What the task requires: Give back each line of the data exactly.

*****

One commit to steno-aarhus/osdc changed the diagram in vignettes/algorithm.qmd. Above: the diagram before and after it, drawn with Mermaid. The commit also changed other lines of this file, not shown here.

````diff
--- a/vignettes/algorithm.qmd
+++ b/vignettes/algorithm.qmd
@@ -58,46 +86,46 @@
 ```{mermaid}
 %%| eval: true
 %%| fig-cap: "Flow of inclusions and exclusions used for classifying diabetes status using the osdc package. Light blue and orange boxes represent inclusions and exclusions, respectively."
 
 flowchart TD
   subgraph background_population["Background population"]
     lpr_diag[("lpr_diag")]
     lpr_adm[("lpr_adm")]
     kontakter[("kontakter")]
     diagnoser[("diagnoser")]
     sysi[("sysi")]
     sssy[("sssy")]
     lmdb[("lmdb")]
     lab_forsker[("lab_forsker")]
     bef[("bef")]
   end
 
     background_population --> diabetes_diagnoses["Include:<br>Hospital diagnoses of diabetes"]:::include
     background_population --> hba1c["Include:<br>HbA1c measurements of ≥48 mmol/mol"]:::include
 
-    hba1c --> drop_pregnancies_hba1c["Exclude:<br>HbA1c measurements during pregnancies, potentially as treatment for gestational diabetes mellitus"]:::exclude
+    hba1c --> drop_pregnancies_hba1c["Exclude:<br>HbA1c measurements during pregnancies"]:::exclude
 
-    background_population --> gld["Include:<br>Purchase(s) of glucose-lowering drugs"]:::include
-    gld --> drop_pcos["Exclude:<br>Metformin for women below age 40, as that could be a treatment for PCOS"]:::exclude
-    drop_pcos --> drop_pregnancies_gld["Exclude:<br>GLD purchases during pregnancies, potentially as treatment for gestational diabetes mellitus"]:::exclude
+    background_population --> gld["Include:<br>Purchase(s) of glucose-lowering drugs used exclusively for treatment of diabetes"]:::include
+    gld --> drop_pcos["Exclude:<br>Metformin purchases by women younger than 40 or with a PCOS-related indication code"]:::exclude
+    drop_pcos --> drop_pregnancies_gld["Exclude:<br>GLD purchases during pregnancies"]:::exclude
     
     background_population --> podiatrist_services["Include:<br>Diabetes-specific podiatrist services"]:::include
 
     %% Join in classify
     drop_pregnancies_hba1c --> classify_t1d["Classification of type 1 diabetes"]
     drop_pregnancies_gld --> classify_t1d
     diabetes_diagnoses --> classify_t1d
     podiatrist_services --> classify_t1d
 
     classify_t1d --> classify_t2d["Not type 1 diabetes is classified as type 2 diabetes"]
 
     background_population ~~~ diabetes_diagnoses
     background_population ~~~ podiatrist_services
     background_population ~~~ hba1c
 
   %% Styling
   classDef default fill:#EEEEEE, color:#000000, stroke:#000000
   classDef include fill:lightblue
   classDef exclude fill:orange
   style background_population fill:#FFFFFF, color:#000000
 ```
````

*****

Solution for this problem:
One commit to steno-aarhus/osdc changed the diagram in vignettes/algorithm.qmd. Above: the diagram before and after it, drawn with Mermaid. The commit also changed other lines of this file, not shown here.

````diff
--- a/vignettes/algorithm.qmd
+++ b/vignettes/algorithm.qmd
@@ -58,46 +86,46 @@
 ```{mermaid}
 %%| eval: true
 %%| fig-cap: "Flow of inclusions and exclusions used for classifying diabetes status using the osdc package. Light blue and orange boxes represent inclusions and exclusions, respectively."
 
 flowchart TD
   subgraph background_population["Background population"]
     lpr_diag[("lpr_diag")]
     lpr_adm[("lpr_adm")]
     kontakter[("kontakter")]
     diagnoser[("diagnoser")]
     sysi[("sysi")]
     sssy[("sssy")]
     lmdb[("lmdb")]
     lab_forsker[("lab_forsker")]
     bef[("bef")]
   end
 
     background_population --> diabetes_diagnoses["Include:<br>Hospital diagnoses of diabetes"]:::include
     background_population --> hba1c["Include:<br>HbA1c measurements of ≥48 mmol/mol"]:::include
 
-    hba1c --> drop_pregnancies_hba1c["Exclude:<br>HbA1c measurements during pregnancies, potentially as treatment for gestational diabetes mellitus"]:::exclude
+    hba1c --> drop_pregnancies_hba1c["Exclude:<br>HbA1c measurements during pregnancies"]:::exclude
 
-    background_population --> gld["Include:<br>Purchase(s) of glucose-lowering drugs"]:::include
-    gld --> drop_pcos["Exclude:<br>Metformin for women below age 40, as that could be a treatment for PCOS"]:::exclude
-    drop_pcos --> drop_pregnancies_gld["Exclude:<br>GLD purchases during pregnancies, potentially as treatment for gestational diabetes mellitus"]:::exclude
+    background_population --> gld["Include:<br>Purchase(s) of glucose-lowering drugs used exclusively for treatment of diabetes"]:::include
+    gld --> drop_pcos["Exclude:<br>Metformin purchases by women younger than 40 or with a PCOS-related indication code"]:::exclude
+    drop_pcos --> drop_pregnancies_gld["Exclude:<br>GLD purchases during pregnancies"]:::exclude
     
     background_population --> podiatrist_services["Include:<br>Diabetes-specific podiatrist services"]:::include
 
     %% Join in classify
     drop_pregnancies_hba1c --> classify_t1d["Classification of type 1 diabetes"]
     drop_pregnancies_gld --> classify_t1d
     diabetes_diagnoses --> classify_t1d
     podiatrist_services --> classify_t1d
 
     classify_t1d --> classify_t2d["Not type 1 diabetes is classified as type 2 diabetes"]
 
     background_population ~~~ diabetes_diagnoses
     background_population ~~~ podiatrist_services
     background_population ~~~ hba1c
 
   %% Styling
   classDef default fill:#EEEEEE, color:#000000, stroke:#000000
   classDef include fill:lightblue
   classDef exclude fill:orange
   style background_population fill:#FFFFFF, color:#000000
 ```
````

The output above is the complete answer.